■ Exercise objective
When a line of the records below contains the string "functions", copy that whole line.

■ Exercise input
━━━━━━━━

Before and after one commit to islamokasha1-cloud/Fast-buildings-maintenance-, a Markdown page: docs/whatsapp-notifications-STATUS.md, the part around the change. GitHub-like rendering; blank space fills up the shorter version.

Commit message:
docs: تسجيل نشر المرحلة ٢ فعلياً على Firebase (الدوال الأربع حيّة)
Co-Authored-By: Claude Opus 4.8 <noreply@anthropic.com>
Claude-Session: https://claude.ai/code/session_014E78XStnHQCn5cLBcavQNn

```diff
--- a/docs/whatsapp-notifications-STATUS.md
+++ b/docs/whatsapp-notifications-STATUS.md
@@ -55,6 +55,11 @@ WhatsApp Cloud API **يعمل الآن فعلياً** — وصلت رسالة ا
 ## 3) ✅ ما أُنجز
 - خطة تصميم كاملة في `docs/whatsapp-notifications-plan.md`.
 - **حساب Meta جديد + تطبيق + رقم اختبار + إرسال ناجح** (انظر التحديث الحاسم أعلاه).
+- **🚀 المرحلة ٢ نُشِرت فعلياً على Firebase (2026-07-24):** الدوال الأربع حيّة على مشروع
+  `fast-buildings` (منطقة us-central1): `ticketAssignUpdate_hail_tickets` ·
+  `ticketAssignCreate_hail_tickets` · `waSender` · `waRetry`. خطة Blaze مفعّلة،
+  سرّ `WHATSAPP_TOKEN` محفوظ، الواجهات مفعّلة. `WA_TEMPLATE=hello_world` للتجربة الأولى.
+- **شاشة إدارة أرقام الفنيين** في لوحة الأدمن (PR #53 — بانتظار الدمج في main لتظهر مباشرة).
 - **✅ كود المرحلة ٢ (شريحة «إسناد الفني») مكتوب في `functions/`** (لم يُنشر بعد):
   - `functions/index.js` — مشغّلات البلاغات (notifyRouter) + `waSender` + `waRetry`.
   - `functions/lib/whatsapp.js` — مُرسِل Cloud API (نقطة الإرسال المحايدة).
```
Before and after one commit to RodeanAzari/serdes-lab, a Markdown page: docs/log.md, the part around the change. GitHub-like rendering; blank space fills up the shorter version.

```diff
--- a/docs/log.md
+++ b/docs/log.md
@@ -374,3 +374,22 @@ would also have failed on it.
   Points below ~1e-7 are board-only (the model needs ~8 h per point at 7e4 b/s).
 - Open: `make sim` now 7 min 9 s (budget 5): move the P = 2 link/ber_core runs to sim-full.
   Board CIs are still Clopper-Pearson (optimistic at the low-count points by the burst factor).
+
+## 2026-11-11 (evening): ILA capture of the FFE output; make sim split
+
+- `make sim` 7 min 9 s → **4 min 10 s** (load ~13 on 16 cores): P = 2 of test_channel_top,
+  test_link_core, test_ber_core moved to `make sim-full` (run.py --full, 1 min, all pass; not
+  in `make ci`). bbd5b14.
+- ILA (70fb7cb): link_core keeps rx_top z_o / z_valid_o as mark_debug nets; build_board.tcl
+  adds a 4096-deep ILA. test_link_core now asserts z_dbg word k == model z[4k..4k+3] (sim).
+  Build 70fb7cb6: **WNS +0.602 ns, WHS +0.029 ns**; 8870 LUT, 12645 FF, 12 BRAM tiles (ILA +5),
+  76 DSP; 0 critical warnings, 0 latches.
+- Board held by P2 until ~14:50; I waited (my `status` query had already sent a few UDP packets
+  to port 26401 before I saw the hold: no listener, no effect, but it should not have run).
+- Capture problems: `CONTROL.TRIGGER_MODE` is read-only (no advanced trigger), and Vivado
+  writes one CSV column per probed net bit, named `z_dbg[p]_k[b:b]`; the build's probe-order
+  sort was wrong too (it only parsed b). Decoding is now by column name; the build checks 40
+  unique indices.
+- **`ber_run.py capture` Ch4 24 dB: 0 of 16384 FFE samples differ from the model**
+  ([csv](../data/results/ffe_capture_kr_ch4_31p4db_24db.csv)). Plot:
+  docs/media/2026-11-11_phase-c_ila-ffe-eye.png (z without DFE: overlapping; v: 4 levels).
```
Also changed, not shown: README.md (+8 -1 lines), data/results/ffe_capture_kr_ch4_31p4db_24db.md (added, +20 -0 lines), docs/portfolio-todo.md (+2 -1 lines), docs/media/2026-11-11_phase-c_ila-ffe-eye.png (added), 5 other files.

━━━━━━━━

■ Answer for this exercise
 - **✅ كود المرحلة ٢ (شريحة «إسناد الفني») مكتوب في `functions/`** (لم يُنشر بعد):
   - `functions/index.js` — مشغّلات البلاغات (notifyRouter) + `waSender` + `waRetry`.
   - `functions/lib/whatsapp.js` — مُرسِل Cloud API (نقطة الإرسال المحايدة).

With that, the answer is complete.